(Version comparison data)
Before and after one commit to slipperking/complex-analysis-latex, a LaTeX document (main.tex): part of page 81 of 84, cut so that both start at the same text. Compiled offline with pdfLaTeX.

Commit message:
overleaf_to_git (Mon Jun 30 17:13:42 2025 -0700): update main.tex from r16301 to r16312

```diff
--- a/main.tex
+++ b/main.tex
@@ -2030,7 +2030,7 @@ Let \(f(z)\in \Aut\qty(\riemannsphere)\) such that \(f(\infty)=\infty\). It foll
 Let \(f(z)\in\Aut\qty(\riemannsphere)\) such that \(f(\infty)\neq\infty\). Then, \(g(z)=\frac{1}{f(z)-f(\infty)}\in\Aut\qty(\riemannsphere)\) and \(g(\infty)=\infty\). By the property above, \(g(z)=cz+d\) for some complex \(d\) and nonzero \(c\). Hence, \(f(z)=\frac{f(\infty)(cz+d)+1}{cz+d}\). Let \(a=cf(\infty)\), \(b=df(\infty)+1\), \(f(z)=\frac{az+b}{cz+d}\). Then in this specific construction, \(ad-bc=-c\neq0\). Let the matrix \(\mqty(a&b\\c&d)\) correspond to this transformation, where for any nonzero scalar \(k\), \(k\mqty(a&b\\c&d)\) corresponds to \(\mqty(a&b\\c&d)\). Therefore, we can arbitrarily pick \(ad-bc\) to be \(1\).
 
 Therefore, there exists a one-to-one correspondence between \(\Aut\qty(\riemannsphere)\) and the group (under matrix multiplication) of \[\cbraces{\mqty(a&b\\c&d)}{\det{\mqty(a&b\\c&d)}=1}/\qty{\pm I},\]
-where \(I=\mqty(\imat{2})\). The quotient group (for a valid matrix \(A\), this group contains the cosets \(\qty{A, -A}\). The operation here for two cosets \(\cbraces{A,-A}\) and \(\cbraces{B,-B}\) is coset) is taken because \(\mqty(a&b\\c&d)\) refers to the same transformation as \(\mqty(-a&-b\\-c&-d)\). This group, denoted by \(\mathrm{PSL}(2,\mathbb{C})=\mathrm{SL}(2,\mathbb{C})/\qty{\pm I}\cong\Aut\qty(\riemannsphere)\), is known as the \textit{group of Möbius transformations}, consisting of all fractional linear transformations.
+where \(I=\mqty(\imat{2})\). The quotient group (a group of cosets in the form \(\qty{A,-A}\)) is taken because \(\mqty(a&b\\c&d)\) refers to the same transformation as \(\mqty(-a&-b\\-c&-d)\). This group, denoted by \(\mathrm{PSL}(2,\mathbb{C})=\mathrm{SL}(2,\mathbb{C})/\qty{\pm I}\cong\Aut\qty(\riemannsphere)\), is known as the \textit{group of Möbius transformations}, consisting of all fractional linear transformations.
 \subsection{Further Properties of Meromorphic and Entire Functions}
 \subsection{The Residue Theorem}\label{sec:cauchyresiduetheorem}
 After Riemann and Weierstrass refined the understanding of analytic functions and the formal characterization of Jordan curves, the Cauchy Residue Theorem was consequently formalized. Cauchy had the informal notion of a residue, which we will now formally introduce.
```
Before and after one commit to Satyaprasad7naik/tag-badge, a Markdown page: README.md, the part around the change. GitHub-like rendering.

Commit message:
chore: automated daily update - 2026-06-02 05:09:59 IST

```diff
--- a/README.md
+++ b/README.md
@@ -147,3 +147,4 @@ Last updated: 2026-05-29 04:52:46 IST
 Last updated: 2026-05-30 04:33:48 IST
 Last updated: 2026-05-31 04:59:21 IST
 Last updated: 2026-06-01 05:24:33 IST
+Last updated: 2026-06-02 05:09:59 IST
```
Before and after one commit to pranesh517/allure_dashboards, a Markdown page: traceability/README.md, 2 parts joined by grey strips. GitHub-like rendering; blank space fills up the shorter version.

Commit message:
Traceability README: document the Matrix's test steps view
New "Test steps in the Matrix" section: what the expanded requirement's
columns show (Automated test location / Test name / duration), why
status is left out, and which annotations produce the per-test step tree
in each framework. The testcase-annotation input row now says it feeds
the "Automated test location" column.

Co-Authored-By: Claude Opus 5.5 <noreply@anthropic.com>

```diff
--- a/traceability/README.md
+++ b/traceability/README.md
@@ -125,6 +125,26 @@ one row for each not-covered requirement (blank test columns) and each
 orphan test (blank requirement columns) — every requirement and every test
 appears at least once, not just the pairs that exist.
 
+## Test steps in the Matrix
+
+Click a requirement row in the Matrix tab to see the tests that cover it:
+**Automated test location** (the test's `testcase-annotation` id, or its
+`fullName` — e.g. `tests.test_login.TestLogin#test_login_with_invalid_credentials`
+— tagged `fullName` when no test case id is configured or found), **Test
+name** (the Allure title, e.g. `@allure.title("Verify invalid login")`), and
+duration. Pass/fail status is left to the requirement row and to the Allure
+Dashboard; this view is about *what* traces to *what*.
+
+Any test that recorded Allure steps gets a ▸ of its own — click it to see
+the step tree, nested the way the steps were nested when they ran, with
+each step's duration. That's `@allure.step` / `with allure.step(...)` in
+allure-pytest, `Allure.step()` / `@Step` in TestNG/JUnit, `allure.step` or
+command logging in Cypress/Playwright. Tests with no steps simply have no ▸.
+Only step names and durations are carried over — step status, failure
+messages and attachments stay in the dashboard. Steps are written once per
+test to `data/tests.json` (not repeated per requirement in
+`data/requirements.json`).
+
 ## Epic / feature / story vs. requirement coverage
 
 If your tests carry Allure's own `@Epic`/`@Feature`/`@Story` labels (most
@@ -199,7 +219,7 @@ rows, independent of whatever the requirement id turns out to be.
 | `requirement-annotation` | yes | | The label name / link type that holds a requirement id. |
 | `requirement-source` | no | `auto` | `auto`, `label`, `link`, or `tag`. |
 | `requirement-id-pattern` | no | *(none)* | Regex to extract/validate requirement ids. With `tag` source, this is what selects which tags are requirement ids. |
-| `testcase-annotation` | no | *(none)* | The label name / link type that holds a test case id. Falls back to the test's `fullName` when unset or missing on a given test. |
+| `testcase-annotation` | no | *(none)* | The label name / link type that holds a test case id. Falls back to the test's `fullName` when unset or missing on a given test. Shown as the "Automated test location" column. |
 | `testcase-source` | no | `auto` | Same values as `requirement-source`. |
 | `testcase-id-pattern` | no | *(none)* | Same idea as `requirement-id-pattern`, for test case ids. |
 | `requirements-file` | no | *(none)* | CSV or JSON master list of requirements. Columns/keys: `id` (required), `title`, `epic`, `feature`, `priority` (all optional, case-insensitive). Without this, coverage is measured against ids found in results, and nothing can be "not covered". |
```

== Exercise directions ==
Output each line of the records above exactly.

== Written response ==
Before and after one commit to slipperking/complex-analysis-latex, a LaTeX document (main.tex): part of page 81 of 84, cut so that both start at the same text. Compiled offline with pdfLaTeX.

Commit message:
overleaf_to_git (Mon Jun 30 17:13:42 2025 -0700): update main.tex from r16301 to r16312

```diff
--- a/main.tex
+++ b/main.tex
@@ -2030,7 +2030,7 @@ Let \(f(z)\in \Aut\qty(\riemannsphere)\) such that \(f(\infty)=\infty\). It foll
 Let \(f(z)\in\Aut\qty(\riemannsphere)\) such that \(f(\infty)\neq\infty\). Then, \(g(z)=\frac{1}{f(z)-f(\infty)}\in\Aut\qty(\riemannsphere)\) and \(g(\infty)=\infty\). By the property above, \(g(z)=cz+d\) for some complex \(d\) and nonzero \(c\). Hence, \(f(z)=\frac{f(\infty)(cz+d)+1}{cz+d}\). Let \(a=cf(\infty)\), \(b=df(\infty)+1\), \(f(z)=\frac{az+b}{cz+d}\). Then in this specific construction, \(ad-bc=-c\neq0\). Let the matrix \(\mqty(a&b\\c&d)\) correspond to this transformation, where for any nonzero scalar \(k\), \(k\mqty(a&b\\c&d)\) corresponds to \(\mqty(a&b\\c&d)\). Therefore, we can arbitrarily pick \(ad-bc\) to be \(1\).
 
 Therefore, there exists a one-to-one correspondence between \(\Aut\qty(\riemannsphere)\) and the group (under matrix multiplication) of \[\cbraces{\mqty(a&b\\c&d)}{\det{\mqty(a&b\\c&d)}=1}/\qty{\pm I},\]
-where \(I=\mqty(\imat{2})\). The quotient group (for a valid matrix \(A\), this group contains the cosets \(\qty{A, -A}\). The operation here for two cosets \(\cbraces{A,-A}\) and \(\cbraces{B,-B}\) is coset) is taken because \(\mqty(a&b\\c&d)\) refers to the same transformation as \(\mqty(-a&-b\\-c&-d)\). This group, denoted by \(\mathrm{PSL}(2,\mathbb{C})=\mathrm{SL}(2,\mathbb{C})/\qty{\pm I}\cong\Aut\qty(\riemannsphere)\), is known as the \textit{group of Möbius transformations}, consisting of all fractional linear transformations.
+where \(I=\mqty(\imat{2})\). The quotient group (a group of cosets in the form \(\qty{A,-A}\)) is taken because \(\mqty(a&b\\c&d)\) refers to the same transformation as \(\mqty(-a&-b\\-c&-d)\). This group, denoted by \(\mathrm{PSL}(2,\mathbb{C})=\mathrm{SL}(2,\mathbb{C})/\qty{\pm I}\cong\Aut\qty(\riemannsphere)\), is known as the \textit{group of Möbius transformations}, consisting of all fractional linear transformations.
 \subsection{Further Properties of Meromorphic and Entire Functions}
 \subsection{The Residue Theorem}\label{sec:cauchyresiduetheorem}
 After Riemann and Weierstrass refined the understanding of analytic functions and the formal characterization of Jordan curves, the Cauchy Residue Theorem was consequently formalized. Cauchy had the informal notion of a residue, which we will now formally introduce.
```
Before and after one commit to Satyaprasad7naik/tag-badge, a Markdown page: README.md, the part around the change. GitHub-like rendering.

Commit message:
chore: automated daily update - 2026-06-02 05:09:59 IST

```diff
--- a/README.md
+++ b/README.md
@@ -147,3 +147,4 @@ Last updated: 2026-05-29 04:52:46 IST
 Last updated: 2026-05-30 04:33:48 IST
 Last updated: 2026-05-31 04:59:21 IST
 Last updated: 2026-06-01 05:24:33 IST
+Last updated: 2026-06-02 05:09:59 IST
```
Before and after one commit to pranesh517/allure_dashboards, a Markdown page: traceability/README.md, 2 parts joined by grey strips. GitHub-like rendering; blank space fills up the shorter version.

Commit message:
Traceability README: document the Matrix's test steps view
New "Test steps in the Matrix" section: what the expanded requirement's
columns show (Automated test location / Test name / duration), why
status is left out, and which annotations produce the per-test step tree
in each framework. The testcase-annotation input row now says it feeds
the "Automated test location" column.

Co-Authored-By: Claude Opus 5.5 <noreply@anthropic.com>

```diff
--- a/traceability/README.md
+++ b/traceability/README.md
@@ -125,6 +125,26 @@ one row for each not-covered requirement (blank test columns) and each
 orphan test (blank requirement columns) — every requirement and every test
 appears at least once, not just the pairs that exist.
 
+## Test steps in the Matrix
+
+Click a requirement row in the Matrix tab to see the tests that cover it:
+**Automated test location** (the test's `testcase-annotation` id, or its
+`fullName` — e.g. `tests.test_login.TestLogin#test_login_with_invalid_credentials`
+— tagged `fullName` when no test case id is configured or found), **Test
+name** (the Allure title, e.g. `@allure.title("Verify invalid login")`), and
+duration. Pass/fail status is left to the requirement row and to the Allure
+Dashboard; this view is about *what* traces to *what*.
+
+Any test that recorded Allure steps gets a ▸ of its own — click it to see
+the step tree, nested the way the steps were nested when they ran, with
+each step's duration. That's `@allure.step` / `with allure.step(...)` in
+allure-pytest, `Allure.step()` / `@Step` in TestNG/JUnit, `allure.step` or
+command logging in Cypress/Playwright. Tests with no steps simply have no ▸.
+Only step names and durations are carried over — step status, failure
+messages and attachments stay in the dashboard. Steps are written once per
+test to `data/tests.json` (not repeated per requirement in
+`data/requirements.json`).
+
 ## Epic / feature / story vs. requirement coverage
 
 If your tests carry Allure's own `@Epic`/`@Feature`/`@Story` labels (most
@@ -199,7 +219,7 @@ rows, independent of whatever the requirement id turns out to be.
 | `requirement-annotation` | yes | | The label name / link type that holds a requirement id. |
 | `requirement-source` | no | `auto` | `auto`, `label`, `link`, or `tag`. |
 | `requirement-id-pattern` | no | *(none)* | Regex to extract/validate requirement ids. With `tag` source, this is what selects which tags are requirement ids. |
-| `testcase-annotation` | no | *(none)* | The label name / link type that holds a test case id. Falls back to the test's `fullName` when unset or missing on a given test. |
+| `testcase-annotation` | no | *(none)* | The label name / link type that holds a test case id. Falls back to the test's `fullName` when unset or missing on a given test. Shown as the "Automated test location" column. |
 | `testcase-source` | no | `auto` | Same values as `requirement-source`. |
 | `testcase-id-pattern` | no | *(none)* | Same idea as `requirement-id-pattern`, for test case ids. |
 | `requirements-file` | no | *(none)* | CSV or JSON master list of requirements. Columns/keys: `id` (required), `title`, `epic`, `feature`, `priority` (all optional, case-insensitive). Without this, coverage is measured against ids found in results, and nothing can be "not covered". |
```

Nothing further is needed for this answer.